[Start of Attachment]

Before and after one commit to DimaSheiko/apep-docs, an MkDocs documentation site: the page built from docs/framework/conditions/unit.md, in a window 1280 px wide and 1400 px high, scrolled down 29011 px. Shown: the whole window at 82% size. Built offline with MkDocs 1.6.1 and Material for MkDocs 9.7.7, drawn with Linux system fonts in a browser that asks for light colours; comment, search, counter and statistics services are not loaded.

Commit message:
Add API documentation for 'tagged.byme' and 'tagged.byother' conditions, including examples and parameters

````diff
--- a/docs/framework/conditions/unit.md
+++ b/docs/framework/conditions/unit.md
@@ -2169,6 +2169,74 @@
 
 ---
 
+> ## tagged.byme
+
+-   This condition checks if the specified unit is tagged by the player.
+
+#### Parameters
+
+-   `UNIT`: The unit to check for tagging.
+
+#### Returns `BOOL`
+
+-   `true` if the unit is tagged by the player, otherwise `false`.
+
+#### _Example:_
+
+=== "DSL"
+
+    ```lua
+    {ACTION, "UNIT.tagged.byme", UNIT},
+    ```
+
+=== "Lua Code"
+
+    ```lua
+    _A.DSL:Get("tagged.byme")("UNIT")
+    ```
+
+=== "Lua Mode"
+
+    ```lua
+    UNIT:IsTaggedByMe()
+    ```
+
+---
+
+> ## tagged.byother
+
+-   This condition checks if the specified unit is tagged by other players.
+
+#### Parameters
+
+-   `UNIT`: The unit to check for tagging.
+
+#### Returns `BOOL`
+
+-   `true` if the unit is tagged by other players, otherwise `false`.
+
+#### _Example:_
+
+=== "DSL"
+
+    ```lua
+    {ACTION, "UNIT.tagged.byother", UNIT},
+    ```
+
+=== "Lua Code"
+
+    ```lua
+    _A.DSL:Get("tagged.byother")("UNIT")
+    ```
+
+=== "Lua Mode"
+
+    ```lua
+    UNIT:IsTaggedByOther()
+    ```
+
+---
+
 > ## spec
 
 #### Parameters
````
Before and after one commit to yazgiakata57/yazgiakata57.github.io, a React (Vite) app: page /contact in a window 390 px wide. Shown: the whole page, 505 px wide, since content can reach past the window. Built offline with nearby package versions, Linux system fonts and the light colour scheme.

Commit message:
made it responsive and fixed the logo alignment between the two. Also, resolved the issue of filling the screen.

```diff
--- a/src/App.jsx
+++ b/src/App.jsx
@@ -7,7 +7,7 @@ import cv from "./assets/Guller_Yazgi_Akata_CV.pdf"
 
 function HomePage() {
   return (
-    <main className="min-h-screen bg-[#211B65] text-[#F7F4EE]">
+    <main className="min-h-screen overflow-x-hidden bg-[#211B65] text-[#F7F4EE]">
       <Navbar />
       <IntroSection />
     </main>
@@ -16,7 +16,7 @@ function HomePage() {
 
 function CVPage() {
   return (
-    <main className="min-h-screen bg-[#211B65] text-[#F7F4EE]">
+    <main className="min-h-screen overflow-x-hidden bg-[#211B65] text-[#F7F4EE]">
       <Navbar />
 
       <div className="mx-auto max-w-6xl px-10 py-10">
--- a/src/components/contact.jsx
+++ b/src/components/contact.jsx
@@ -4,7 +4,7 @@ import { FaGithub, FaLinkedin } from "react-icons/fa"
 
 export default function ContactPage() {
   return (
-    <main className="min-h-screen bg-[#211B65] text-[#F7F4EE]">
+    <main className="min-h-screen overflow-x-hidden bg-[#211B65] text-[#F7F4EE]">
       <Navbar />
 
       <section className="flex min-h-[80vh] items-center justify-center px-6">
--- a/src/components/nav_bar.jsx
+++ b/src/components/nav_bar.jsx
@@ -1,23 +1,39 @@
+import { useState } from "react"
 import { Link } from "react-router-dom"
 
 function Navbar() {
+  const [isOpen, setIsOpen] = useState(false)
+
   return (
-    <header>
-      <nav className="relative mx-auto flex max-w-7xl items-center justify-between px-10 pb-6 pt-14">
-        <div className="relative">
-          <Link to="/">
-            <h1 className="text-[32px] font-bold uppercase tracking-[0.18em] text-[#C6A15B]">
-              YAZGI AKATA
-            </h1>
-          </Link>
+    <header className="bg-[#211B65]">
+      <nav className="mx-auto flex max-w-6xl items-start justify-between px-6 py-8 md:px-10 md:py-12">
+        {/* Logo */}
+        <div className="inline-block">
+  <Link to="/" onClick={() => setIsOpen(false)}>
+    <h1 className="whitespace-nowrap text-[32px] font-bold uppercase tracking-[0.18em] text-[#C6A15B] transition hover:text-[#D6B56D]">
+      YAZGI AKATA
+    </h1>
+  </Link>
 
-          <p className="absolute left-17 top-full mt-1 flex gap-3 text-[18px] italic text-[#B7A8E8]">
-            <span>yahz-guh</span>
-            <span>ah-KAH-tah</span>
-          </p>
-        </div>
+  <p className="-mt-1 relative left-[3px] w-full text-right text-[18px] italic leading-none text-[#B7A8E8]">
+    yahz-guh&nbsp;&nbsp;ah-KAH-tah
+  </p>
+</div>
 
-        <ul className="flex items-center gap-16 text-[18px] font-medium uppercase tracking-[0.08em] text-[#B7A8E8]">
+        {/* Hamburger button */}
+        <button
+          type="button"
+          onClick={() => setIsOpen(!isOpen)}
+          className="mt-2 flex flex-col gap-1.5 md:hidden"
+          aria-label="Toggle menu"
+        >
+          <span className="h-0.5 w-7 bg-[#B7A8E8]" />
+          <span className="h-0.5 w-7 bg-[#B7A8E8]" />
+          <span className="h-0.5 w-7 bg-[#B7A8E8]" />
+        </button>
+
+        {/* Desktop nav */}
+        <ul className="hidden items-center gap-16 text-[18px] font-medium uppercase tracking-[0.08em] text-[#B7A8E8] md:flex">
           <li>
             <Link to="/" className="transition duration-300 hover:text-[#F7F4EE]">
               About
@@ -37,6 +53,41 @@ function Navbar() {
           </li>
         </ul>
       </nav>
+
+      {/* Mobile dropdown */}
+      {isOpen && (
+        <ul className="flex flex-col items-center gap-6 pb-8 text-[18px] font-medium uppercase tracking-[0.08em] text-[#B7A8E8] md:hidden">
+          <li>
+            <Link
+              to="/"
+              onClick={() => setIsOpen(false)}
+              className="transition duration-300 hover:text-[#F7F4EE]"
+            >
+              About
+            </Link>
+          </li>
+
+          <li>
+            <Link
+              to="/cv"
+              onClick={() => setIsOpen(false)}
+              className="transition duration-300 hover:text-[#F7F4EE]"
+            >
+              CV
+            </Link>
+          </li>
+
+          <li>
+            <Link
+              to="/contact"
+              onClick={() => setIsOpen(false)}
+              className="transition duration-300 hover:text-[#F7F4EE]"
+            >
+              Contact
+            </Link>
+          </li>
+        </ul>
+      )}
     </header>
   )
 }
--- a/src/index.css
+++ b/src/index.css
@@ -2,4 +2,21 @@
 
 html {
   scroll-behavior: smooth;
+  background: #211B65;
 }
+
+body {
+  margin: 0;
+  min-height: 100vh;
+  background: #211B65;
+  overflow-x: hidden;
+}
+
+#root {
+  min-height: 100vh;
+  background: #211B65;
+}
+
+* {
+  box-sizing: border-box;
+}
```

[End of Attachment]

## TASK OBJECTIVE
All lines of the data above must be repeated exactly.

## EXPECTED OUTPUT
Before and after one commit to DimaSheiko/apep-docs, an MkDocs documentation site: the page built from docs/framework/conditions/unit.md, in a window 1280 px wide and 1400 px high, scrolled down 29011 px. Shown: the whole window at 82% size. Built offline with MkDocs 1.6.1 and Material for MkDocs 9.7.7, drawn with Linux system fonts in a browser that asks for light colours; comment, search, counter and statistics services are not loaded.

Commit message:
Add API documentation for 'tagged.byme' and 'tagged.byother' conditions, including examples and parameters

````diff
--- a/docs/framework/conditions/unit.md
+++ b/docs/framework/conditions/unit.md
@@ -2169,6 +2169,74 @@
 
 ---
 
+> ## tagged.byme
+
+-   This condition checks if the specified unit is tagged by the player.
+
+#### Parameters
+
+-   `UNIT`: The unit to check for tagging.
+
+#### Returns `BOOL`
+
+-   `true` if the unit is tagged by the player, otherwise `false`.
+
+#### _Example:_
+
+=== "DSL"
+
+    ```lua
+    {ACTION, "UNIT.tagged.byme", UNIT},
+    ```
+
+=== "Lua Code"
+
+    ```lua
+    _A.DSL:Get("tagged.byme")("UNIT")
+    ```
+
+=== "Lua Mode"
+
+    ```lua
+    UNIT:IsTaggedByMe()
+    ```
+
+---
+
+> ## tagged.byother
+
+-   This condition checks if the specified unit is tagged by other players.
+
+#### Parameters
+
+-   `UNIT`: The unit to check for tagging.
+
+#### Returns `BOOL`
+
+-   `true` if the unit is tagged by other players, otherwise `false`.
+
+#### _Example:_
+
+=== "DSL"
+
+    ```lua
+    {ACTION, "UNIT.tagged.byother", UNIT},
+    ```
+
+=== "Lua Code"
+
+    ```lua
+    _A.DSL:Get("tagged.byother")("UNIT")
+    ```
+
+=== "Lua Mode"
+
+    ```lua
+    UNIT:IsTaggedByOther()
+    ```
+
+---
+
 > ## spec
 
 #### Parameters
````
Before and after one commit to yazgiakata57/yazgiakata57.github.io, a React (Vite) app: page /contact in a window 390 px wide. Shown: the whole page, 505 px wide, since content can reach past the window. Built offline with nearby package versions, Linux system fonts and the light colour scheme.

Commit message:
made it responsive and fixed the logo alignment between the two. Also, resolved the issue of filling the screen.

```diff
--- a/src/App.jsx
+++ b/src/App.jsx
@@ -7,7 +7,7 @@ import cv from "./assets/Guller_Yazgi_Akata_CV.pdf"
 
 function HomePage() {
   return (
-    <main className="min-h-screen bg-[#211B65] text-[#F7F4EE]">
+    <main className="min-h-screen overflow-x-hidden bg-[#211B65] text-[#F7F4EE]">
       <Navbar />
       <IntroSection />
     </main>
@@ -16,7 +16,7 @@ function HomePage() {
 
 function CVPage() {
   return (
-    <main className="min-h-screen bg-[#211B65] text-[#F7F4EE]">
+    <main className="min-h-screen overflow-x-hidden bg-[#211B65] text-[#F7F4EE]">
       <Navbar />
 
       <div className="mx-auto max-w-6xl px-10 py-10">
--- a/src/components/contact.jsx
+++ b/src/components/contact.jsx
@@ -4,7 +4,7 @@ import { FaGithub, FaLinkedin } from "react-icons/fa"
 
 export default function ContactPage() {
   return (
-    <main className="min-h-screen bg-[#211B65] text-[#F7F4EE]">
+    <main className="min-h-screen overflow-x-hidden bg-[#211B65] text-[#F7F4EE]">
       <Navbar />
 
       <section className="flex min-h-[80vh] items-center justify-center px-6">
--- a/src/components/nav_bar.jsx
+++ b/src/components/nav_bar.jsx
@@ -1,23 +1,39 @@
+import { useState } from "react"
 import { Link } from "react-router-dom"
 
 function Navbar() {
+  const [isOpen, setIsOpen] = useState(false)
+
   return (
-    <header>
-      <nav className="relative mx-auto flex max-w-7xl items-center justify-between px-10 pb-6 pt-14">
-        <div className="relative">
-          <Link to="/">
-            <h1 className="text-[32px] font-bold uppercase tracking-[0.18em] text-[#C6A15B]">
-              YAZGI AKATA
-            </h1>
-          </Link>
+    <header className="bg-[#211B65]">
+      <nav className="mx-auto flex max-w-6xl items-start justify-between px-6 py-8 md:px-10 md:py-12">
+        {/* Logo */}
+        <div className="inline-block">
+  <Link to="/" onClick={() => setIsOpen(false)}>
+    <h1 className="whitespace-nowrap text-[32px] font-bold uppercase tracking-[0.18em] text-[#C6A15B] transition hover:text-[#D6B56D]">
+      YAZGI AKATA
+    </h1>
+  </Link>
 
-          <p className="absolute left-17 top-full mt-1 flex gap-3 text-[18px] italic text-[#B7A8E8]">
-            <span>yahz-guh</span>
-            <span>ah-KAH-tah</span>
-          </p>
-        </div>
+  <p className="-mt-1 relative left-[3px] w-full text-right text-[18px] italic leading-none text-[#B7A8E8]">
+    yahz-guh&nbsp;&nbsp;ah-KAH-tah
+  </p>
+</div>
 
-        <ul className="flex items-center gap-16 text-[18px] font-medium uppercase tracking-[0.08em] text-[#B7A8E8]">
+        {/* Hamburger button */}
+        <button
+          type="button"
+          onClick={() => setIsOpen(!isOpen)}
+          className="mt-2 flex flex-col gap-1.5 md:hidden"
+          aria-label="Toggle menu"
+        >
+          <span className="h-0.5 w-7 bg-[#B7A8E8]" />
+          <span className="h-0.5 w-7 bg-[#B7A8E8]" />
+          <span className="h-0.5 w-7 bg-[#B7A8E8]" />
+        </button>
+
+        {/* Desktop nav */}
+        <ul className="hidden items-center gap-16 text-[18px] font-medium uppercase tracking-[0.08em] text-[#B7A8E8] md:flex">
           <li>
             <Link to="/" className="transition duration-300 hover:text-[#F7F4EE]">
               About
@@ -37,6 +53,41 @@ function Navbar() {
           </li>
         </ul>
       </nav>
+
+      {/* Mobile dropdown */}
+      {isOpen && (
+        <ul className="flex flex-col items-center gap-6 pb-8 text-[18px] font-medium uppercase tracking-[0.08em] text-[#B7A8E8] md:hidden">
+          <li>
+            <Link
+              to="/"
+              onClick={() => setIsOpen(false)}
+              className="transition duration-300 hover:text-[#F7F4EE]"
+            >
+              About
+            </Link>
+          </li>
+
+          <li>
+            <Link
+              to="/cv"
+              onClick={() => setIsOpen(false)}
+              className="transition duration-300 hover:text-[#F7F4EE]"
+            >
+              CV
+            </Link>
+          </li>
+
+          <li>
+            <Link
+              to="/contact"
+              onClick={() => setIsOpen(false)}
+              className="transition duration-300 hover:text-[#F7F4EE]"
+            >
+              Contact
+            </Link>
+          </li>
+        </ul>
+      )}
     </header>
   )
 }
--- a/src/index.css
+++ b/src/index.css
@@ -2,4 +2,21 @@
 
 html {
   scroll-behavior: smooth;
+  background: #211B65;
 }
+
+body {
+  margin: 0;
+  min-height: 100vh;
+  background: #211B65;
+  overflow-x: hidden;
+}
+
+#root {
+  min-height: 100vh;
+  background: #211B65;
+}
+
+* {
+  box-sizing: border-box;
+}
```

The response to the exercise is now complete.